— Brief —
From the first entry to the last, repeat them all exactly.

— Data supplied —
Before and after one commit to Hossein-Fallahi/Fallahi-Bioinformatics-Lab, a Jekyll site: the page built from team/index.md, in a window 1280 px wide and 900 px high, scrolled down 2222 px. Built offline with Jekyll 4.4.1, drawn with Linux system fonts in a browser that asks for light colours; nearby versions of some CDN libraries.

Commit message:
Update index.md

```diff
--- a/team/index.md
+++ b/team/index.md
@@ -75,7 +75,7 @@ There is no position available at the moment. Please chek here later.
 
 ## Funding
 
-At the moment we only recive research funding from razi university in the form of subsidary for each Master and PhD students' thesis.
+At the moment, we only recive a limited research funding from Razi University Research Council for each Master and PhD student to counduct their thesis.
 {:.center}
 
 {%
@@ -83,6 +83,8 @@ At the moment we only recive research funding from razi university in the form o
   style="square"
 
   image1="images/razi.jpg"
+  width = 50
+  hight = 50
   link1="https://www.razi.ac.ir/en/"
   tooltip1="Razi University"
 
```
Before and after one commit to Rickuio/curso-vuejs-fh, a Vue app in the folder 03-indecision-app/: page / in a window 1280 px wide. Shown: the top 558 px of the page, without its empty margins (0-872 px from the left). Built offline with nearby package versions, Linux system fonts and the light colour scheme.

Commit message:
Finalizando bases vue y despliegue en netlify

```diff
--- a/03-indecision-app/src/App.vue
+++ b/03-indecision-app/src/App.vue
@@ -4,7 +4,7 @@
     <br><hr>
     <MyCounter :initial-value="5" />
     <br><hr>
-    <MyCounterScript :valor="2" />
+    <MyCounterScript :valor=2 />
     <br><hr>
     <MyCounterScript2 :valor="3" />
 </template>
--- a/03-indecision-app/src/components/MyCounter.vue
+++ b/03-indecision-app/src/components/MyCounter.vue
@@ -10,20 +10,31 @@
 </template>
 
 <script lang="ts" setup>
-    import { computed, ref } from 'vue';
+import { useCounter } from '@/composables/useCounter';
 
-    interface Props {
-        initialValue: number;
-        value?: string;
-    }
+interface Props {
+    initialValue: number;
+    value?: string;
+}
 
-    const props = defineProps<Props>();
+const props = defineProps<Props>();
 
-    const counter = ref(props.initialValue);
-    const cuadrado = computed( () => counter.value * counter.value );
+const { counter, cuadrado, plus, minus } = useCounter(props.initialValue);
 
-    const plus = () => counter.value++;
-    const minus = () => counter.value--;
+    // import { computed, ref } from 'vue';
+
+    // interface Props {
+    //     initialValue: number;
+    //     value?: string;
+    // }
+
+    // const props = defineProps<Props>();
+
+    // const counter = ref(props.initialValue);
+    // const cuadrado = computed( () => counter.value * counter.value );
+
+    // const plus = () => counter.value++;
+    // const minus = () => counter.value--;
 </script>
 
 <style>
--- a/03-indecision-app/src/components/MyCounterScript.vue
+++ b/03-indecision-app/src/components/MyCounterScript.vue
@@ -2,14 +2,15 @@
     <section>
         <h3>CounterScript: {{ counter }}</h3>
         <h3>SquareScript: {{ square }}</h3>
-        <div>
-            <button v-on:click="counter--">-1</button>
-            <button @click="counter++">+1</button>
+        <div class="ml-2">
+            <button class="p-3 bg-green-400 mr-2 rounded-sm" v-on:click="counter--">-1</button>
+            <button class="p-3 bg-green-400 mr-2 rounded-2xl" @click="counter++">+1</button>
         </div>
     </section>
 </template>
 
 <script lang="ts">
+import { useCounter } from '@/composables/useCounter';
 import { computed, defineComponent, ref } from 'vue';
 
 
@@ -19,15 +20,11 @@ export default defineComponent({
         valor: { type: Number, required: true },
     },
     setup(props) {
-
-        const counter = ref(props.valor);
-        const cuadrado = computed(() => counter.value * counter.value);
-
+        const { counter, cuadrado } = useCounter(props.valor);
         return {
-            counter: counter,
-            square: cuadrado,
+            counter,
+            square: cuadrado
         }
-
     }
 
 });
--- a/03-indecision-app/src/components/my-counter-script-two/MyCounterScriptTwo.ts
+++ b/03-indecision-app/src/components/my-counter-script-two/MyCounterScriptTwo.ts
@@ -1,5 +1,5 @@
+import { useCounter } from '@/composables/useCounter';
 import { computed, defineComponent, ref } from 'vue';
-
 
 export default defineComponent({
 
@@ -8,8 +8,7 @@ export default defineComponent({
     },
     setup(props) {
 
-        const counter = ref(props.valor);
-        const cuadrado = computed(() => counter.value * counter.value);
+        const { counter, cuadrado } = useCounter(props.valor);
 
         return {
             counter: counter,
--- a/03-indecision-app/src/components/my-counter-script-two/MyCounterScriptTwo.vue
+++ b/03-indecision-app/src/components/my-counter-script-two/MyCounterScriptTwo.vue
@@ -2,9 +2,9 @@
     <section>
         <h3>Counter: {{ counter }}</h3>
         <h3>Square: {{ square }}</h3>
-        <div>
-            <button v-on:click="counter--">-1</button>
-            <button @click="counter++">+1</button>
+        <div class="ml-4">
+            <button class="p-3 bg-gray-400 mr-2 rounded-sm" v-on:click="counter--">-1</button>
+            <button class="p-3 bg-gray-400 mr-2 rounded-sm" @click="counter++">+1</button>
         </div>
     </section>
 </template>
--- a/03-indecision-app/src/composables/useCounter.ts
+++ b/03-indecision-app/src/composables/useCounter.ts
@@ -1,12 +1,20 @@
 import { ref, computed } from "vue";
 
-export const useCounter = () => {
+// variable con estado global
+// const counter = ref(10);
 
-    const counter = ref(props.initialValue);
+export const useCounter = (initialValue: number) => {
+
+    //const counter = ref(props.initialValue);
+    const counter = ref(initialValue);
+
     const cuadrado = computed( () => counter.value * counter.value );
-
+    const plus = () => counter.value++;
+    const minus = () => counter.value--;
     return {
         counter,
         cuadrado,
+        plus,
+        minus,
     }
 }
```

— Response for this exercise —
Before and after one commit to Hossein-Fallahi/Fallahi-Bioinformatics-Lab, a Jekyll site: the page built from team/index.md, in a window 1280 px wide and 900 px high, scrolled down 2222 px. Built offline with Jekyll 4.4.1, drawn with Linux system fonts in a browser that asks for light colours; nearby versions of some CDN libraries.

Commit message:
Update index.md

```diff
--- a/team/index.md
+++ b/team/index.md
@@ -75,7 +75,7 @@ There is no position available at the moment. Please chek here later.
 
 ## Funding
 
-At the moment we only recive research funding from razi university in the form of subsidary for each Master and PhD students' thesis.
+At the moment, we only recive a limited research funding from Razi University Research Council for each Master and PhD student to counduct their thesis.
 {:.center}
 
 {%
@@ -83,6 +83,8 @@ At the moment we only recive research funding from razi university in the form o
   style="square"
 
   image1="images/razi.jpg"
+  width = 50
+  hight = 50
   link1="https://www.razi.ac.ir/en/"
   tooltip1="Razi University"
 
```
Before and after one commit to Rickuio/curso-vuejs-fh, a Vue app in the folder 03-indecision-app/: page / in a window 1280 px wide. Shown: the top 558 px of the page, without its empty margins (0-872 px from the left). Built offline with nearby package versions, Linux system fonts and the light colour scheme.

Commit message:
Finalizando bases vue y despliegue en netlify

```diff
--- a/03-indecision-app/src/App.vue
+++ b/03-indecision-app/src/App.vue
@@ -4,7 +4,7 @@
     <br><hr>
     <MyCounter :initial-value="5" />
     <br><hr>
-    <MyCounterScript :valor="2" />
+    <MyCounterScript :valor=2 />
     <br><hr>
     <MyCounterScript2 :valor="3" />
 </template>
--- a/03-indecision-app/src/components/MyCounter.vue
+++ b/03-indecision-app/src/components/MyCounter.vue
@@ -10,20 +10,31 @@
 </template>
 
 <script lang="ts" setup>
-    import { computed, ref } from 'vue';
+import { useCounter } from '@/composables/useCounter';
 
-    interface Props {
-        initialValue: number;
-        value?: string;
-    }
+interface Props {
+    initialValue: number;
+    value?: string;
+}
 
-    const props = defineProps<Props>();
+const props = defineProps<Props>();
 
-    const counter = ref(props.initialValue);
-    const cuadrado = computed( () => counter.value * counter.value );
+const { counter, cuadrado, plus, minus } = useCounter(props.initialValue);
 
-    const plus = () => counter.value++;
-    const minus = () => counter.value--;
+    // import { computed, ref } from 'vue';
+
+    // interface Props {
+    //     initialValue: number;
+    //     value?: string;
+    // }
+
+    // const props = defineProps<Props>();
+
+    // const counter = ref(props.initialValue);
+    // const cuadrado = computed( () => counter.value * counter.value );
+
+    // const plus = () => counter.value++;
+    // const minus = () => counter.value--;
 </script>
 
 <style>
--- a/03-indecision-app/src/components/MyCounterScript.vue
+++ b/03-indecision-app/src/components/MyCounterScript.vue
@@ -2,14 +2,15 @@
     <section>
         <h3>CounterScript: {{ counter }}</h3>
         <h3>SquareScript: {{ square }}</h3>
-        <div>
-            <button v-on:click="counter--">-1</button>
-            <button @click="counter++">+1</button>
+        <div class="ml-2">
+            <button class="p-3 bg-green-400 mr-2 rounded-sm" v-on:click="counter--">-1</button>
+            <button class="p-3 bg-green-400 mr-2 rounded-2xl" @click="counter++">+1</button>
         </div>
     </section>
 </template>
 
 <script lang="ts">
+import { useCounter } from '@/composables/useCounter';
 import { computed, defineComponent, ref } from 'vue';
 
 
@@ -19,15 +20,11 @@ export default defineComponent({
         valor: { type: Number, required: true },
     },
     setup(props) {
-
-        const counter = ref(props.valor);
-        const cuadrado = computed(() => counter.value * counter.value);
-
+        const { counter, cuadrado } = useCounter(props.valor);
         return {
-            counter: counter,
-            square: cuadrado,
+            counter,
+            square: cuadrado
         }
-
     }
 
 });
--- a/03-indecision-app/src/components/my-counter-script-two/MyCounterScriptTwo.ts
+++ b/03-indecision-app/src/components/my-counter-script-two/MyCounterScriptTwo.ts
@@ -1,5 +1,5 @@
+import { useCounter } from '@/composables/useCounter';
 import { computed, defineComponent, ref } from 'vue';
-
 
 export default defineComponent({
 
@@ -8,8 +8,7 @@ export default defineComponent({
     },
     setup(props) {
 
-        const counter = ref(props.valor);
-        const cuadrado = computed(() => counter.value * counter.value);
+        const { counter, cuadrado } = useCounter(props.valor);
 
         return {
             counter: counter,
--- a/03-indecision-app/src/components/my-counter-script-two/MyCounterScriptTwo.vue
+++ b/03-indecision-app/src/components/my-counter-script-two/MyCounterScriptTwo.vue
@@ -2,9 +2,9 @@
     <section>
         <h3>Counter: {{ counter }}</h3>
         <h3>Square: {{ square }}</h3>
-        <div>
-            <button v-on:click="counter--">-1</button>
-            <button @click="counter++">+1</button>
+        <div class="ml-4">
+            <button class="p-3 bg-gray-400 mr-2 rounded-sm" v-on:click="counter--">-1</button>
+            <button class="p-3 bg-gray-400 mr-2 rounded-sm" @click="counter++">+1</button>
         </div>
     </section>
 </template>
--- a/03-indecision-app/src/composables/useCounter.ts
+++ b/03-indecision-app/src/composables/useCounter.ts
@@ -1,12 +1,20 @@
 import { ref, computed } from "vue";
 
-export const useCounter = () => {
+// variable con estado global
+// const counter = ref(10);
 
-    const counter = ref(props.initialValue);
+export const useCounter = (initialValue: number) => {
+
+    //const counter = ref(props.initialValue);
+    const counter = ref(initialValue);
+
     const cuadrado = computed( () => counter.value * counter.value );
-
+    const plus = () => counter.value++;
+    const minus = () => counter.value--;
     return {
         counter,
         cuadrado,
+        plus,
+        minus,
     }
 }
```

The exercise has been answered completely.